A few weeks ago, I did a two-part blog series on triglycerides. I mentioned that omega-3 fatty acids are helpful in lowering triglyceride levels. I decided to devote an entire blog entry (or two or three) to these unique but popular fats, as friends, family members, and colleagues are constantly asking me about them.
Fish oils are technically called omega-3 fatty acids, which are types of polyunsaturated fatty acids (PUFAs, for short). There are two subclasses of PUFAs—omega-3 fatty acids and omega-6 fatty acids. Both subclasses are called essential fatty acids because the body can’t make them and must obtain them from dietary sources.
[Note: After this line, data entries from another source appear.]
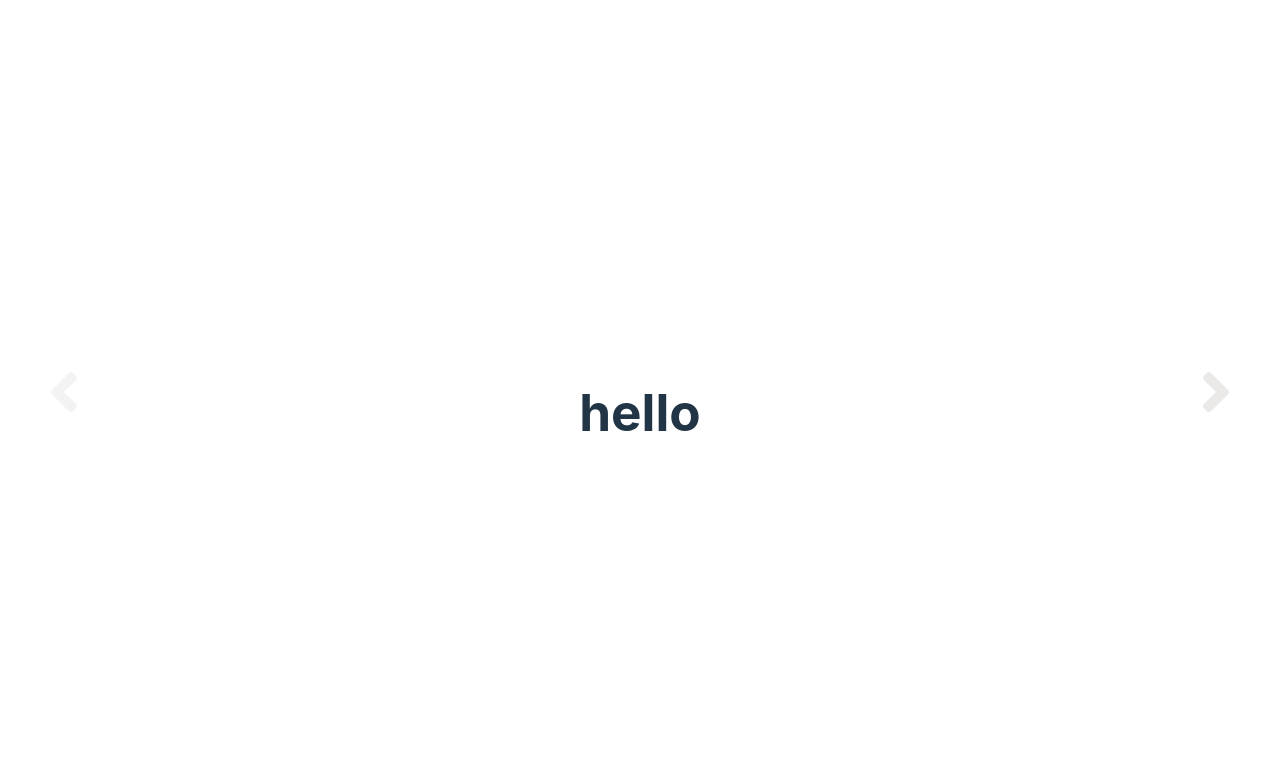
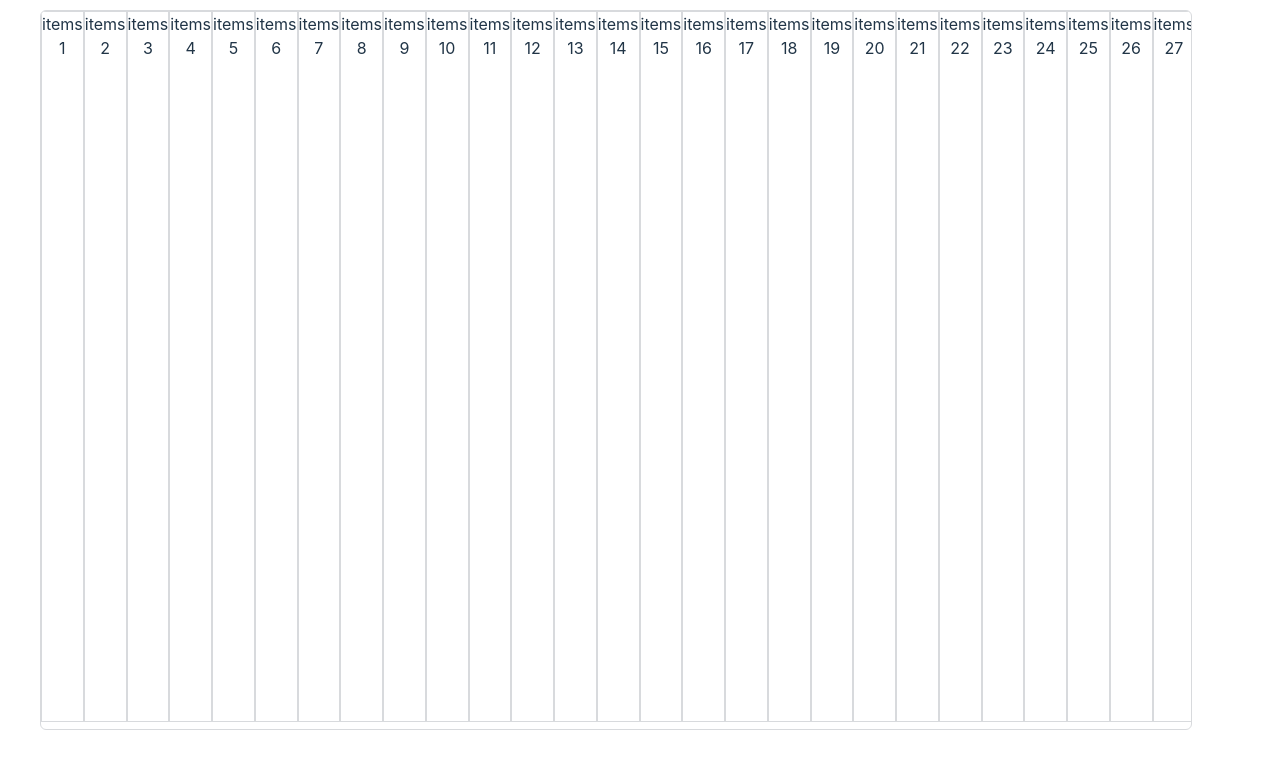
Before and after one commit to Yashwanth-G22/react-carousel-app, a React (Vite) app: page / in a window 1280 px wide. Shown: the top 768 px of the page. Built offline with nearby package versions, Linux system fonts and the light colour scheme.

Commit message:
feat: integrate list view in storybook

```diff
--- a/src/App.tsx
+++ b/src/App.tsx
@@ -1,10 +1,11 @@
 import './app.css';
 import { Carousel } from './components/carousel-component/carousel'
+import { List } from './components/list-view/list-view';
 
 function App() {
   return (
     <>
-    <Carousel/>
+    <List/>
     </>
   )
 }
--- /dev/null
+++ b/src/components/list-view/items-list.tsx
@@ -0,0 +1,28 @@
+import {memo} from 'react';
+import { StyledItemsWrapper } from "./style";
+
+interface IListItemsProps {
+    itemsArray: number[]
+    selectedItem: null | number
+    handleClick: (index: number) => void
+    orientation: string
+    selectedTable: string
+    multipleSelectedItems: number[]
+}
+
+export const ListItems = memo((props: IListItemsProps) => {
+
+    const { itemsArray, selectedItem, handleClick, orientation, selectedTable, multipleSelectedItems } = props;
+
+    return <>
+        {
+            itemsArray.map((index) => {
+                return <StyledItemsWrapper key={index} onClick={() => handleClick(index)}
+                    selectedItem={selectedItem} index={index} multipleSelectedItems = {multipleSelectedItems}
+                    orientation={orientation} selectedTable= {selectedTable}>{`items ${index}`}</StyledItemsWrapper>
+            })
+        }
+    </>
+
+
+});
--- /dev/null
+++ b/src/components/list-view/list-view.tsx
@@ -0,0 +1,48 @@
+import { useState, memo, useCallback, useEffect } from 'react';
+import { ListViewWrapper, StyledDiv } from "./style"
+import { ListItems } from './items-list';
+
+interface IListViewProps {
+    selectedTable?: string,
+    orientation?: string,
+}
+
+export const List = memo(({
+    orientation = 'horiental',
+    selectedTable = 'single',
+}: IListViewProps) => {
+    const [itemsArray, setItemsArray] = useState<number[]>([]);
+    const [selectedItem, setSelectedItem] = useState<null | number>(null);
+    const [multipleSelectedItems, setMultipleSelectedItems] = useState<number[]>([])
+
+    const getItems = useCallback((start: number, end: number) => {
+        for (let i = start; i <= end; i++) {
+            setItemsArray(oldArray => [...oldArray, i])
+        }
+    }, [])
+
+    const handleClick = useCallback((index: number) => {
+        if(selectedTable === 'single'){
+            setSelectedItem(index);
+            setMultipleSelectedItems([]);
+        }
+        else if(selectedTable === 'multiple') {
+            setMultipleSelectedItems(oldArray => [...oldArray, index]);
+            setSelectedItem(null);
+        }
+        else {
+            setMultipleSelectedItems([]);
+            setSelectedItem(null);
+        }
+    },[selectedTable])
+
+    useEffect(() => getItems(1, 500), [getItems])
+
+    return <ListViewWrapper>
+        <StyledDiv orientation={orientation}>
+            <ListItems itemsArray={itemsArray} selectedItem={selectedItem}
+                handleClick={handleClick} orientation={orientation}
+                selectedTable= {selectedTable} multipleSelectedItems= {multipleSelectedItems}/>
+        </StyledDiv>
+    </ListViewWrapper>
+})
--- /dev/null
+++ b/src/components/list-view/style.ts
@@ -0,0 +1,45 @@
+import styled from "styled-components";
+
+export const ListViewWrapper = styled.div`
+    position: absolute;
+    height: 90%;
+    width: 90%;
+    inset: 0px;
+    padding: 10px 40px;
+    z-index: 5;
+`;
+
+export const StyledDiv = styled.div<{ orientation: string }>`
+    display: flex;
+    flex-direction: ${({ orientation }) => orientation === 'horiental' ? 'row' : 'column'};
+    position: relative;
+    overflow: auto;
+    height: 100%;
+    width: 100%;
+    border-style: solid;
+    box-sizing: border-box;
+    border-color: rgb(216, 218, 221);
+    border-width: 1px;
+    border-radius: 6px;
+    box-shadow: none;
+
+`;
+
+export const StyledItemsWrapper = styled.div<{ selectedItem: number | null, index: number, orientation: string, multipleSelectedItems: number[], selectedTable: string }>`
+    position: relative;
+    height: 99%;
+    width: 100%;
+    border-style: solid;
+    box-sizing: border-box;
+    border-color: rgb(216, 218, 221);
+    border-width:1px 1px 1px 1px;
+    text-align: ${({ orientation }) => orientation === 'horiental' ? 'center' : 'start'};
+    background-color: ${({ selectedTable, selectedItem, index, multipleSelectedItems }) => (selectedTable === 'none' ? 'unset'
+        : selectedTable === 'multiple' ? multipleSelectedItems.find((elem) => elem === index) === index ? 'rgba(0,119,217,1)' : 'unset'
+            : selectedItem === index ? 'rgba(0,119,217,1)' : 'unset')};
+`;
+
+export const ListItemsWrapper = styled.div`
+    display: flex;
+    flex-direction: column;
+`;
```
Also changed, not shown: 2 other files (tests, documents, lock files or other folders).
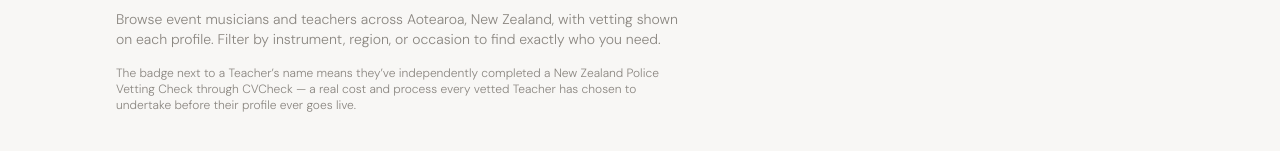
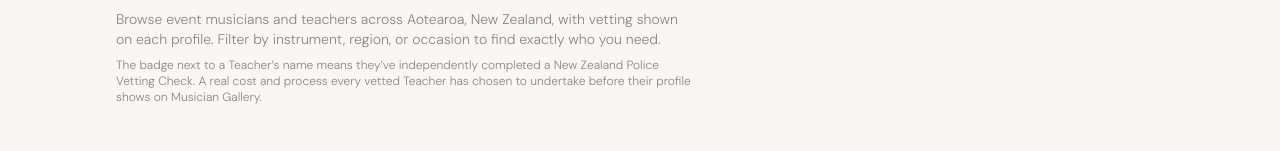
Before and after one commit to musiciangallery/Musician-Gallery, a Next.js app: page /gallery in a window 1280 px wide. Shown: the part 251-402 px from the top of the page. Built offline with nearby package versions, Linux system fonts and the light colour scheme; no server answers; the database is empty.

Commit message:
Update page.tsx

```diff
--- a/src/app/gallery/page.tsx
+++ b/src/app/gallery/page.tsx
@@ -26,11 +26,11 @@
         vetting shown on each profile. Filter by instrument, region, or
         occasion to find exactly who you need.
       </p>
-      <p className="text-xs text-mid max-w-xl -mt-8 mb-12">
+      <p className="text-xs text-mid max-w-xl -mt-10 mb-12">
         The badge next to a Teacher&rsquo;s name means they&rsquo;ve
-        independently completed a New Zealand Police Vetting Check through
-        CVCheck &mdash; a real cost and process every vetted Teacher has
-        chosen to undertake before their profile ever goes live.
+        independently completed a New Zealand Police Vetting Check. A real
+        cost and process every vetted Teacher has chosen to undertake
+        before their profile shows on Musician Gallery.
       </p>
       <GalleryBrowser allMusicians={allMusicians} />
     </section>
```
Linoleic, gamma-linolenic, and arachidonic acids are omega-6 fatty acids. Sources of omega-6s include corn oil, sunflower seed oil, and soybean oil. Eicosapentaenoic (EPA), docosahexaenoic (DHA) and alpha-linolenic (LNA) acids are the omega-3s. EPA and DHA are the fatty acids found in fish and other seafood. LNA is found in plant foods, including flaxseed, walnuts, and canola oil, and is converted to EPA and DHA after ingestion.
Our bodies need both omega-6s and omega-3s, but the typical American diet is too heavy on the omega-6s. The ideal balance is 4 parts omega-6 to 1 part omega-3, but “Westernized” diets can be as high as 16 parts omega-6 to 1 part omega-3. A diet too heavy in omega-6 fatty acids has been linked to heart disease, certain types of cancer, and some autoimmune and inflammatory conditions.
So, what’s up with omega-3s, or fish oils? Well, if you keep up with the latest health news, it may seem like every few months we’re hearing more and more about how helpful and healthful these fats are. In fact, fish oils are so good for us that even the American Heart Association has jumped on the bandwagon as far as recommending that pretty much everyone aim to fit these oils into their eating plan. Let’s look more closely at what fish oils have to offer:
- Heart disease: Several large population studies show that consuming fish on a regular basis (at least once a week) can protect both men and women from getting heart disease. Also, a recent study published in the medical journal The Lancet found that people who take statin drugs to lower their cholesterol levels along with a fish oil supplement have fewer heart problems, such as heart attack, sudden cardiac death, and unstable angina, than those just taking a statin alone.
- Triglycerides: Consuming approximately 4 grams of fish oils each day can lower triglyceride levels by up to 30%. In addition, LDL cholesterol may be lowered by up to 10%.
- Arrhythmias: Fish oils can reduce the frequency of cardiac arrhythmias, or irregular heartbeat. Consequently, they can lower the risk of sudden cardiac death.
- Blood pressure: Fish oils seem to play a role in moderately lowering blood pressure (but don’t stop taking your blood pressure drugs).
- Depression: Supplementation with 3–4 grams of fish oils, especially EPA, has been shown to decrease symptoms of depression.
- Crohn disease: Fish oils appear to have anti-inflammatory properties, and there’s some evidence that they can help reduce the symptoms of this inflammatory bowel disease.
- Rheumatoid arthritis: A handful of studies have found that taking at least 3 grams of fish oils daily can reduce symptoms of rheumatoid arthritis (another type of inflammatory condition), including stiffness and swollen, tender joints.
More findings next week!